'year' : [2012, 2013, 2014, 2014, 2015],
'population' : [6.0, 6.1, 6.2, 3.0, 3.1]}
df_3 = DataFrame(data_2)
df_3

Out[112]:
population state year
0 6.0 NY 2012
1 6.1 NY 2013
2 6.2 NY 2014
3 3.0 FL 2014
4 3.1 FL 2015
In [113]:
df_4 = pd.concat([df_1, df_3])
df_4

Out[113]:
population state year
0 5.0 VIRGINIA 2012
1 5.1 VIRGINIA 2013
2 5.2 VIRGINIA 2014
3 4.0 MARYLAND 2014
4 4.1 MARYLAND 2015
0 6.0 NY 2012
1 6.1 NY 2013
2 6.2 NY 2014
3 3.0 FL 2014
4 3.1 FL 2015

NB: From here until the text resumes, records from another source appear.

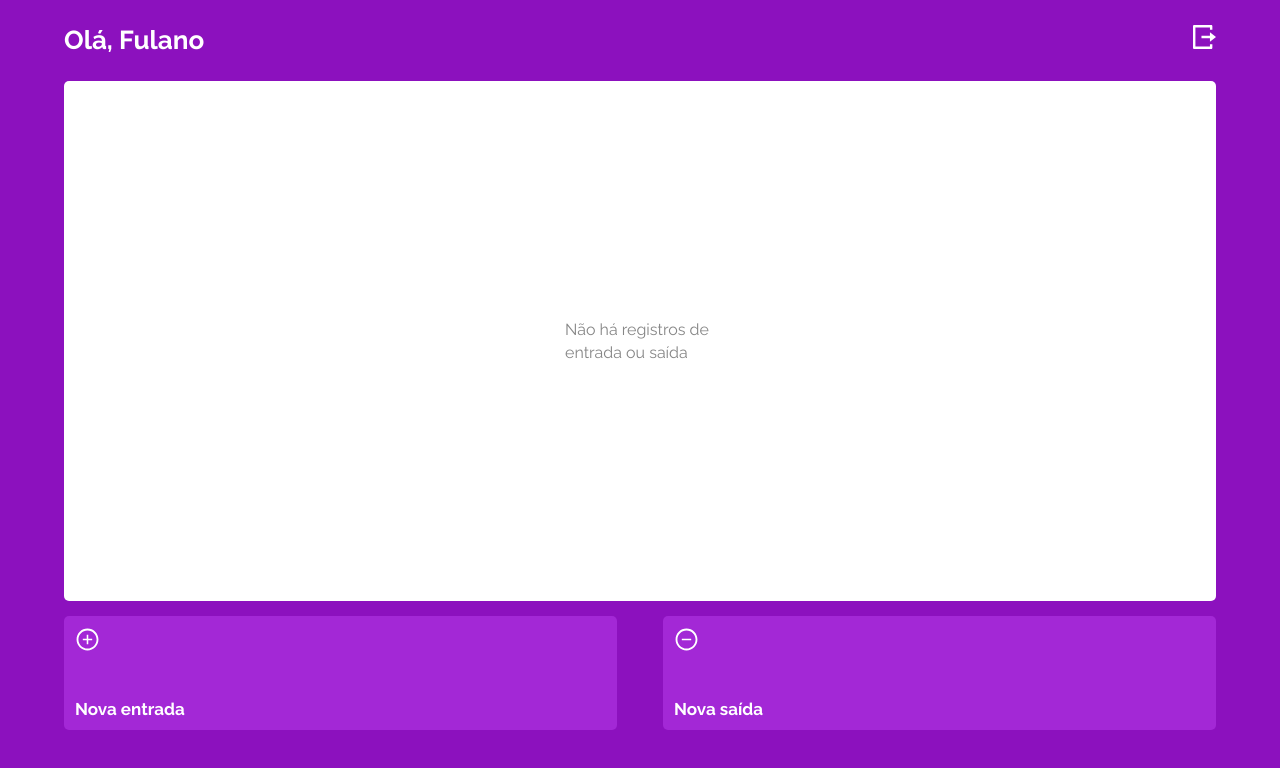
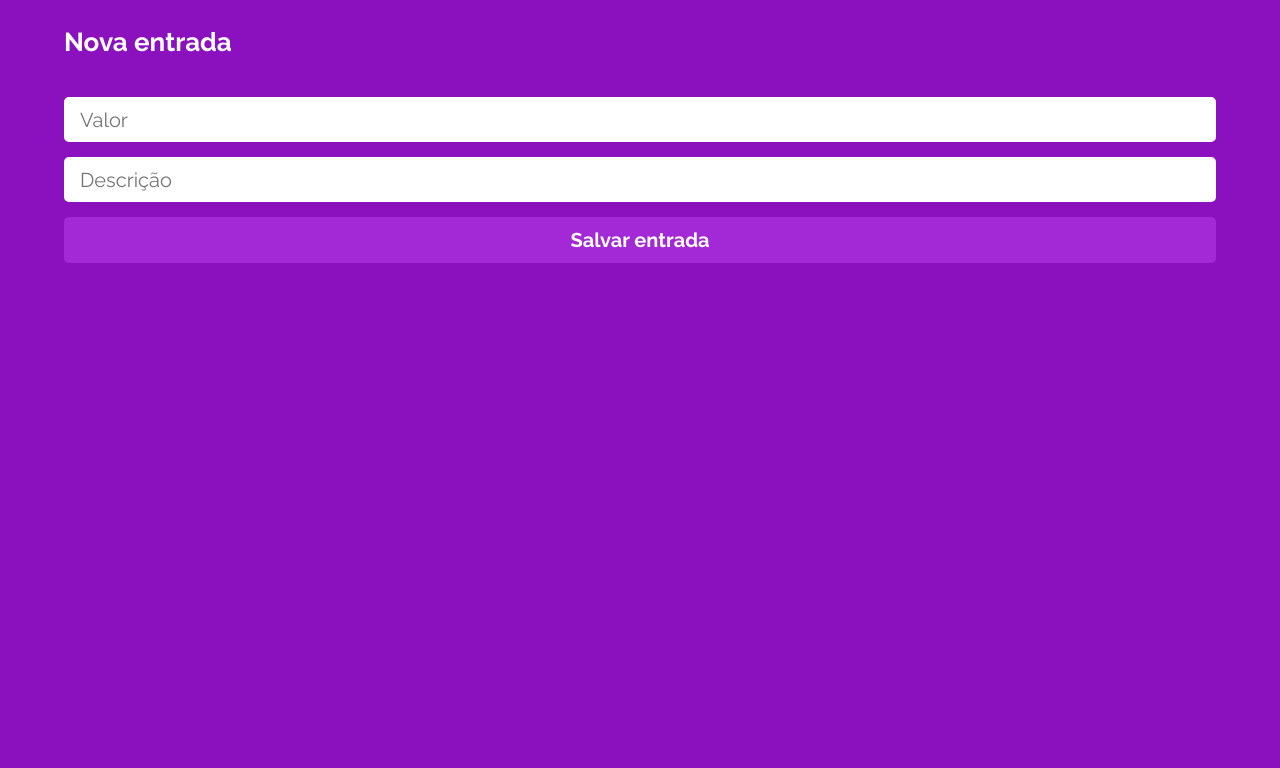
Before and after one commit to yagoluisr/projeto13-mywallet-front, a JavaScript app: page / in a window 1280 px wide. Shown: the top 768 px of the page. Built offline with nearby package versions, Linux system fonts and the light colour scheme; a web font is replaced by a local one.

Commit message:
Tela Nova entrada: Layout conluído

```diff
--- a/src/components/App.js
+++ b/src/components/App.js
@@ -2,6 +2,7 @@ import './Css/reset.css';
 //import { BrowserRouter, Routes, Route } from 'react-router-dom';
 import GlobalStyle from "./GlobalStyle.js";
 import Home from './Home';
+import InsertEntry from './InsertEntry';
 import Login from './Login';
 import Register from './Register';
 
@@ -15,7 +16,8 @@ export default function App() {
       <GlobalStyle />
       {/* <Login /> */}
       {/* <Register /> */}
-      <Home />
+      {/* <Home /> */}
+      <InsertEntry />
 
     </>
   );
--- a/src/components/Home.js
+++ b/src/components/Home.js
@@ -12,7 +12,8 @@ export default function Home() {
             </Header>
 
             <Historic>
-                <span>Não há registros de entrada ou saída</span>
+                {/* <span>Não há registros de entrada ou saída</span> */}
+
             </Historic>
 
             <Buttons>
@@ -30,7 +31,7 @@ export default function Home() {
     )
 }
 
-const Container = styled.div`
+export const Container = styled.div`
     width: 90%;
     height: 98vh;
 
@@ -39,7 +40,6 @@ const Container = styled.div`
     align-items: center;
 
     margin: auto;
-
 `
 
 const Header = styled.div`
--- /dev/null
+++ b/src/components/InsertEntry.js
@@ -0,0 +1,45 @@
+import styled from 'styled-components';
+import { Form } from './Login';
+
+export default function InsertEntry() {
+    return (
+        <Container>
+            <span>Nova entrada</span>
+
+            <Form>
+                <input
+                    name='value'
+                    placeholder='Valor'
+                ></input>
+
+                <input
+                    name='description'
+                    placeholder='Descrição'
+                ></input>
+
+                <button type='submit'>Salvar entrada</button>
+            </Form>
+        </Container>
+    )
+}
+
+const Container = styled.div`
+    width: 90%;
+    height: 98vh;
+
+    display: flex;
+    flex-direction: column;
+
+    margin: auto;
+
+    span {
+        font-weight: 700;
+        font-size: 26px;
+        line-height: 30px;
+
+        margin: 27px 0 40px 0;
+
+
+        color: #FFFFFF;
+    }
+`
```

## Input and Output (Under Construction)¶

• Writing
In [114]:
from pandas import Series, DataFrame
import pandas as pd


Read data from a CSV file into a DataFrame (use sep='\t' for TSV):

In [115]:
df_1 = pd.read_csv("../data/ozone.csv")


Get a summary of the DataFrame:

In [116]:
df_1.describe()

Out[116]:
Ozone Solar.R Wind Temp Month Day
count 116.000000 146.000000 153.000000 153.000000 153.000000 153.000000
mean 42.129310 185.931507 9.957516 77.882353 6.993464 15.803922
std 32.987885 90.058422 3.523001 9.465270 1.416522 8.864520
min 1.000000 7.000000 1.700000 56.000000 5.000000 1.000000
25% 18.000000 115.750000 7.400000 72.000000 6.000000 8.000000
50% 31.500000 205.000000 9.700000 79.000000 7.000000 16.000000
75% 63.250000 258.750000 11.500000 85.000000 8.000000 23.000000
max 168.000000 334.000000 20.700000 97.000000 9.000000 31.000000

List the first five rows of the DataFrame:

In [117]:
df_1.head()

Out[117]:
Ozone Solar.R Wind Temp Month Day
0 41 190 7.4 67 5 1
1 36 118 8.0 72 5 2
2 12 149 12.6 74 5 3
3 18 313 11.5 62 5 4
4 NaN NaN 14.3 56 5 5

### Writing¶

Create a copy of the CSV file, encoded in UTF-8 and hiding the index and header labels:

In [118]:
df_1.to_csv('../data/ozone_copy.csv',
encoding='utf-8',
index=False,


View the data directory:

In [119]:
!ls -l ../data/

total 1016
-rw-r--r--   1 donnemartin  staff  437903 Jul  7  2015 churn.csv
-rwxr-xr-x   1 donnemartin  staff   72050 Jul  7  2015 confusion_matrix.png
-rw-r--r--   1 donnemartin  staff    2902 Jul  7  2015 ozone.csv
-rw-r--r--   1 donnemartin  staff    3324 Apr  1 07:18 ozone_copy.csv
drwxr-xr-x  10 donnemartin  staff     340 Jul  7  2015 titanic